That’s a potential £120 saving in the first year when compared to the non-socketed Ioniq, but it’s worth remembering that car is a fair bit cheaper to buy in the first place. All Ioniq Plug-ins currently attract a nine per cent Benefit in Kind rate, around half that of the hybrid car.
Why does my fleet need one?
Our admiration for the Ioniq Hybrid is heightened by the Plug-in model. While we’d still take the all-electric version of Hyundai’s family car over either of its petrol-electric sisters, the Ioniq Plug-in offers a good compromise between all-electric running and range, and the ‘safety blanket’ of conventionally-fuel back-up.
While it wasn’t as economical as the Toyota Prius Plug-in in real-world use, the Ioniq is cheaper, has less challenging looks, is just as practical and is less daunting inside if you’re not used to electrified powertrain driving.
Just like the Ioniq Hybrid and Ioniq Electric, the Ioniq Plug-in is competitively priced, comfortable and well‑specified. It also enjoys the same easy-to-drive nature, and feeling of a ‘normal’ car, one of the characteristics Hyundai was striving for.

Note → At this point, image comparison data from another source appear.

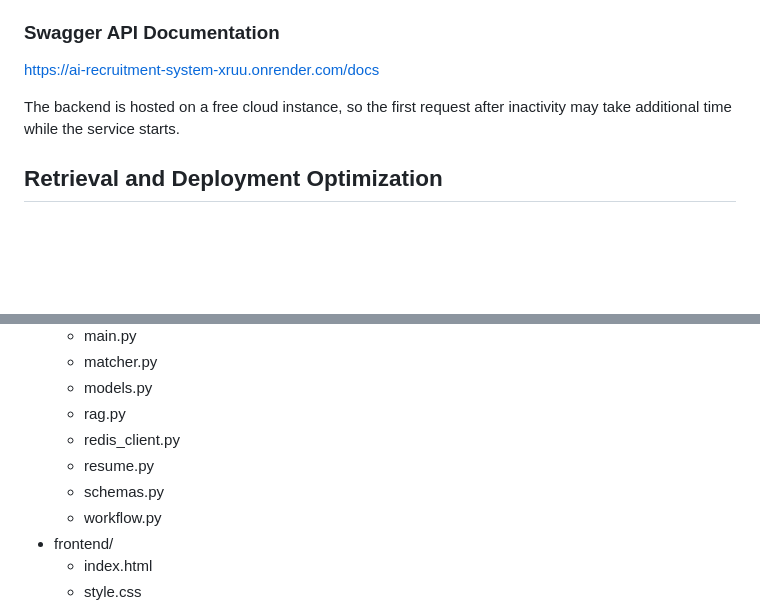
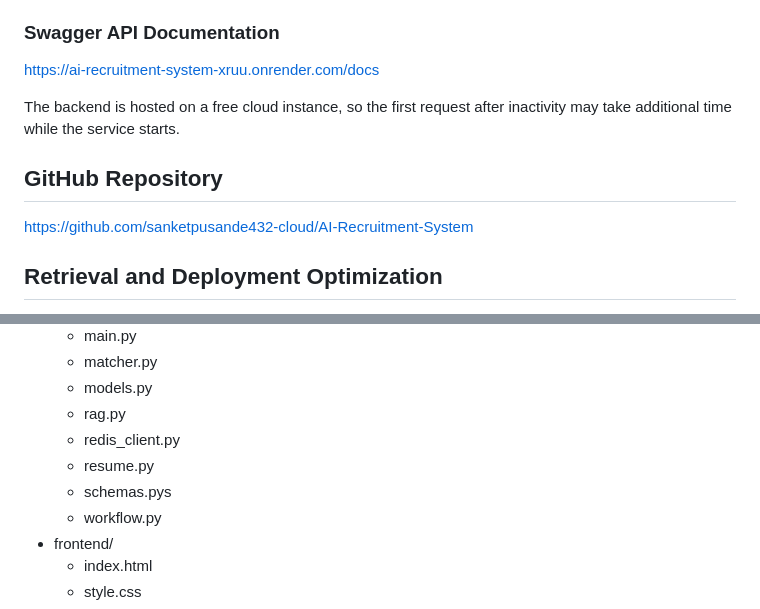
Before and after one commit to sanketpusande432-cloud/AI-Recruitment-System, a Markdown page: README.md, 2 parts joined by grey strips. GitHub-like rendering; blank space fills up the shorter version.

Commit message:
Add GitHub repository link to documentation

```diff
--- a/README.md
+++ b/README.md
@@ -107,6 +107,9 @@ https://ai-recruitment-system-xruu.onrender.com/docs
 
 The backend is hosted on a free cloud instance, so the first request after inactivity may take additional time while the service starts.
 
+## GitHub Repository
+https://github.com/sanketpusande432-cloud/AI-Recruitment-System
+
 ## Retrieval and Deployment Optimization
 
 During development, the retrieval system was initially implemented using Chroma and HuggingFace embeddings.
@@ -128,7 +131,7 @@ AI-Recruitment-System/
   - rag.py
   - redis_client.py
   - resume.py
-  - schemas.py
+  - schemas.pys
   - workflow.py
 - frontend/
   - index.html
```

The South Korean company has scored with the final iteration of the Ioniq.
As with its EV and petrol-electric sisters, there is a five-year unlimited mileage warranty package (with additional high voltage battery cover of eight years or 125,000 miles), and although it costs more outright than the all‑electric Ioniq post‑PiCG deduction, the security of the petrol engine reserve will comfort some.
A more enjoyable car than the standard Ioniq Hybrid, the Ioniq Plug-in has even greater appeal to environmentally‑attuned fleets.